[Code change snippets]
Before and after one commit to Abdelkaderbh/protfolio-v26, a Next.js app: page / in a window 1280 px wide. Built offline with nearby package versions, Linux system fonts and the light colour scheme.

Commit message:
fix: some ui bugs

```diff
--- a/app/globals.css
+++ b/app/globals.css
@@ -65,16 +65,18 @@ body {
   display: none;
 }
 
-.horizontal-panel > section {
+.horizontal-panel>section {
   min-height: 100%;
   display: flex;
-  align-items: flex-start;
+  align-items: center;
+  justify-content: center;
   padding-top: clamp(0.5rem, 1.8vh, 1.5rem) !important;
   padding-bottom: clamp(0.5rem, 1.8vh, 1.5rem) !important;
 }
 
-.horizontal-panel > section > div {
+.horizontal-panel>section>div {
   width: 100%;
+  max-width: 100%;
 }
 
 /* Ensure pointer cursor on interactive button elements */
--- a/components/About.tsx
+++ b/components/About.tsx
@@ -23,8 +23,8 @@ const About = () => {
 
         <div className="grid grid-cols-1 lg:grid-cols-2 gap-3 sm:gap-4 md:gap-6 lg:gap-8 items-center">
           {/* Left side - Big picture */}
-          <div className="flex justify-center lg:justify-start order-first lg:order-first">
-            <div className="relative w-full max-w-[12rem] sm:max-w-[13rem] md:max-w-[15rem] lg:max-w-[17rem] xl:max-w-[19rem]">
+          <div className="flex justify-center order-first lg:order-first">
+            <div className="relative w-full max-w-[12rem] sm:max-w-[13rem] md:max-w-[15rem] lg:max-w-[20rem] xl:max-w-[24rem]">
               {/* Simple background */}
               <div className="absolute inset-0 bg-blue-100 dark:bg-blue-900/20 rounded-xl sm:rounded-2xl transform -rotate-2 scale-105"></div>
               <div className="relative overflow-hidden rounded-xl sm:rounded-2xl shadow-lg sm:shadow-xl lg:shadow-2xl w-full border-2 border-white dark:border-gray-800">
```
==
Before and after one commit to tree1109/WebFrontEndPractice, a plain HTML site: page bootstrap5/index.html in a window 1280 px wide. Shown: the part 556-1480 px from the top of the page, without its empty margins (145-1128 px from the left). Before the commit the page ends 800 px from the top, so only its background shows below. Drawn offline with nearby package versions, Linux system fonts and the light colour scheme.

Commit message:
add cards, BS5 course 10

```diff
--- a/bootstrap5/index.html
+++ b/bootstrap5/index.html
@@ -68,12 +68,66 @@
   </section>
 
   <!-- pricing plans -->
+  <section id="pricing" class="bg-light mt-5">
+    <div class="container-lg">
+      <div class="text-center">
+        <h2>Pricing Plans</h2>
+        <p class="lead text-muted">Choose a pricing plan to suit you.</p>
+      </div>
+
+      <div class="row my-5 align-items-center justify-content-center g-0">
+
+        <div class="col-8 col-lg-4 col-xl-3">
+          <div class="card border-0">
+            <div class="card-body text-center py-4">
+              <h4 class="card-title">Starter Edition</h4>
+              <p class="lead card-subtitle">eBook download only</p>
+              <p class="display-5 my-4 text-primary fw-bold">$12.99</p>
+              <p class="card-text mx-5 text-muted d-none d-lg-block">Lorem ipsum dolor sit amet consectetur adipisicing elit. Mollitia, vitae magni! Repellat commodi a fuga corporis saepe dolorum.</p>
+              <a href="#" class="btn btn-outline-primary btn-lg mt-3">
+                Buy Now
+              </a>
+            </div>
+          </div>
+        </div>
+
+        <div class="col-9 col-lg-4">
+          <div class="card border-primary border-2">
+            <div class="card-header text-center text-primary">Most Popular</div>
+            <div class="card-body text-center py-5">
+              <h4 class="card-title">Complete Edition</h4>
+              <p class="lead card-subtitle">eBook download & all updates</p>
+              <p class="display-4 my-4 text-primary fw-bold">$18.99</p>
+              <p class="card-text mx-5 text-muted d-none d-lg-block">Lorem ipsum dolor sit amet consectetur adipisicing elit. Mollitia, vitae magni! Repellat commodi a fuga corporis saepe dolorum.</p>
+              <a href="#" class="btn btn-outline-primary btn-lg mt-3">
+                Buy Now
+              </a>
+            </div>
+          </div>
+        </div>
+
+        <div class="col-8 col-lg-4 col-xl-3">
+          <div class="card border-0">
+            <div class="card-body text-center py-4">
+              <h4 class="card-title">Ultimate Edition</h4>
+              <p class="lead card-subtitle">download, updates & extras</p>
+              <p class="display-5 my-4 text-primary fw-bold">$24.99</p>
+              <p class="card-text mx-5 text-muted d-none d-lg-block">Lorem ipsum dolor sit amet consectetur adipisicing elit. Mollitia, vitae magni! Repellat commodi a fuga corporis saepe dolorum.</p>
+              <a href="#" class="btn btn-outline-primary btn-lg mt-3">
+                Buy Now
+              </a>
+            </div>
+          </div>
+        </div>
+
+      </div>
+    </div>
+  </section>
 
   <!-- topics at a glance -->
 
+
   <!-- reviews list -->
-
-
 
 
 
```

§ **PROBLEM TO WORK ON**: Examine the records and report how many lines contain the string "center". Only the number should be given.

§ **EXERCISE RESULT**: 11